High-accuracy neutron capture cross sections are required not only for nuclear astrophysics modeling, but also for a variety of applications ranging from nuclear energy, stockpile stewardship to national security. Frequently, those reactions pose a challenge for direct measurements, thus indirect techniques are employed to extract the cross sections. One of the methods, the Oslo methods, allows for extracting the nuclear statistical properties from the experimental data. Those are then used to calculate the capture cross sections through the Hauser-Feshbach statistical approach.
This talk will focus on the measurements performed at Texas A&M using the Hyperion array to employ the Oslo technique. Here, the Oslo method was for the first time employed to investigate rare-earth nuclei and unraveled a new feature, the low-energy upbend, in the gamma-ray strength function for these nuclei. Systematic measurements show that this feature is present in all nuclei, regardless of their shape and has a significant impact on the cross section. Cross sections obtained from the measured statistical properties will be presented, with experimental uncertainties propagated using Monte Carlo approach.

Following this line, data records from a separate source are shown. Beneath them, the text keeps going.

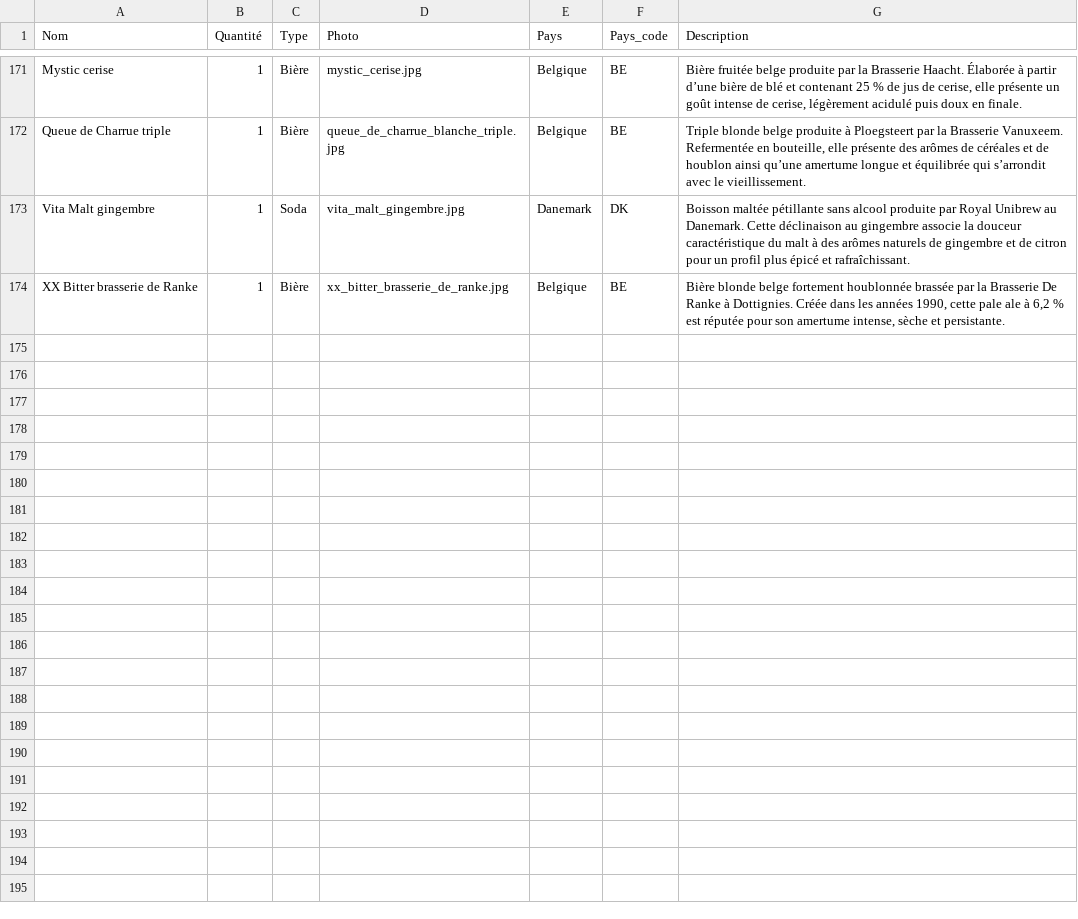
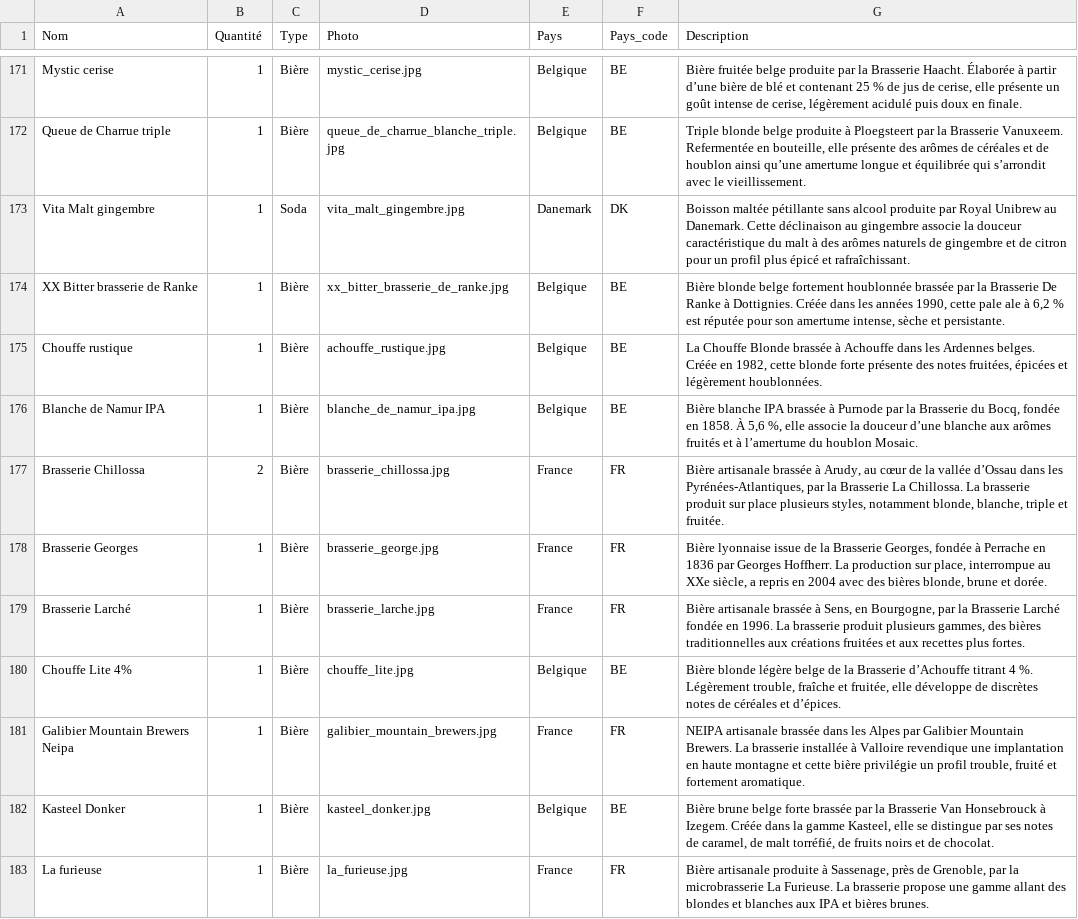
Before and after one commit to CarnielGael/caps-collection, a CSV file: src/data/caps.csv, drawn as a sheet; only a part is shown, gaps mark what is left out; the diff covers the shown part only.

```diff
--- a/src/data/caps.csv
+++ b/src/data/caps.csv
@@ -174 +174,10 @@ Vita Malt gingembre;1;Soda;vita_malt_gingembre.jpg;Danemark;DK;Boisson maltée p
 XX Bitter brasserie de Ranke;1;Bière;xx_bitter_brasserie_de_ranke.jpg;Belgique;BE;Bière blonde belge fortement houblonnée brassée par la Brasserie De Ranke à Dottignies. Créée dans les années 1990, cette pale ale à 6,2 % est réputée pour son amertume intense, sèche et persistante.
+Chouffe rustique;1;Bière;achouffe_rustique.jpg;Belgique;BE;La Chouffe Blonde brassée à Achouffe dans les Ardennes belges. Créée en 1982, cette blonde forte présente des notes fruitées, épicées et légèrement houblonnées.
+Blanche de Namur IPA;1;Bière;blanche_de_namur_ipa.jpg;Belgique;BE;Bière blanche IPA brassée à Purnode par la Brasserie du Bocq, fondée en 1858. À 5,6 %, elle associe la douceur d’une blanche aux arômes fruités et à l’amertume du houblon Mosaic.
+Brasserie Chillossa;2;Bière;brasserie_chillossa.jpg;France;FR;Bière artisanale brassée à Arudy, au cœur de la vallée d’Ossau dans les Pyrénées-Atlantiques, par la Brasserie La Chillossa. La brasserie produit sur place plusieurs styles, notamment blonde, blanche, triple et fruitée.
+Brasserie Georges;1;Bière;brasserie_george.jpg;France;FR;Bière lyonnaise issue de la Brasserie Georges, fondée à Perrache en 1836 par Georges Hoffherr. La production sur place, interrompue au XXe siècle, a repris en 2004 avec des bières blonde, brune et dorée.
+Brasserie Larché;1;Bière;brasserie_larche.jpg;France;FR;Bière artisanale brassée à Sens, en Bourgogne, par la Brasserie Larché fondée en 1996. La brasserie produit plusieurs gammes, des bières traditionnelles aux créations fruitées et aux recettes plus fortes.
+Chouffe Lite 4%;1;Bière;chouffe_lite.jpg;Belgique;BE;Bière blonde légère belge de la Brasserie d’Achouffe titrant 4 %. Légèrement trouble, fraîche et fruitée, elle développe de discrètes notes de céréales et d’épices.
+Galibier Mountain Brewers Neipa;1;Bière;galibier_mountain_brewers.jpg;France;FR;NEIPA artisanale brassée dans les Alpes par Galibier Mountain Brewers. La brasserie installée à Valloire revendique une implantation en haute montagne et cette bière privilégie un profil trouble, fruité et fortement aromatique.
+Kasteel Donker;1;Bière;kasteel_donker.jpg;Belgique;BE;Bière brune belge forte brassée par la Brasserie Van Honsebrouck à Izegem. Créée dans la gamme Kasteel, elle se distingue par ses notes de caramel, de malt torréfié, de fruits noirs et de chocolat.
+La furieuse;1;Bière;la_furieuse.jpg;France;FR;Bière artisanale produite à Sassenage, près de Grenoble, par la microbrasserie La Furieuse. La brasserie propose une gamme allant des blondes et blanches aux IPA et bières brunes.
```
Also changed, not shown: 8 added rows and 8 edited cells elsewhere in this file, 18 other files.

All interested persons are invited to attend remotely—email firstname.lastname@example.org for information.
Colloquium sponsored by the Department of Physics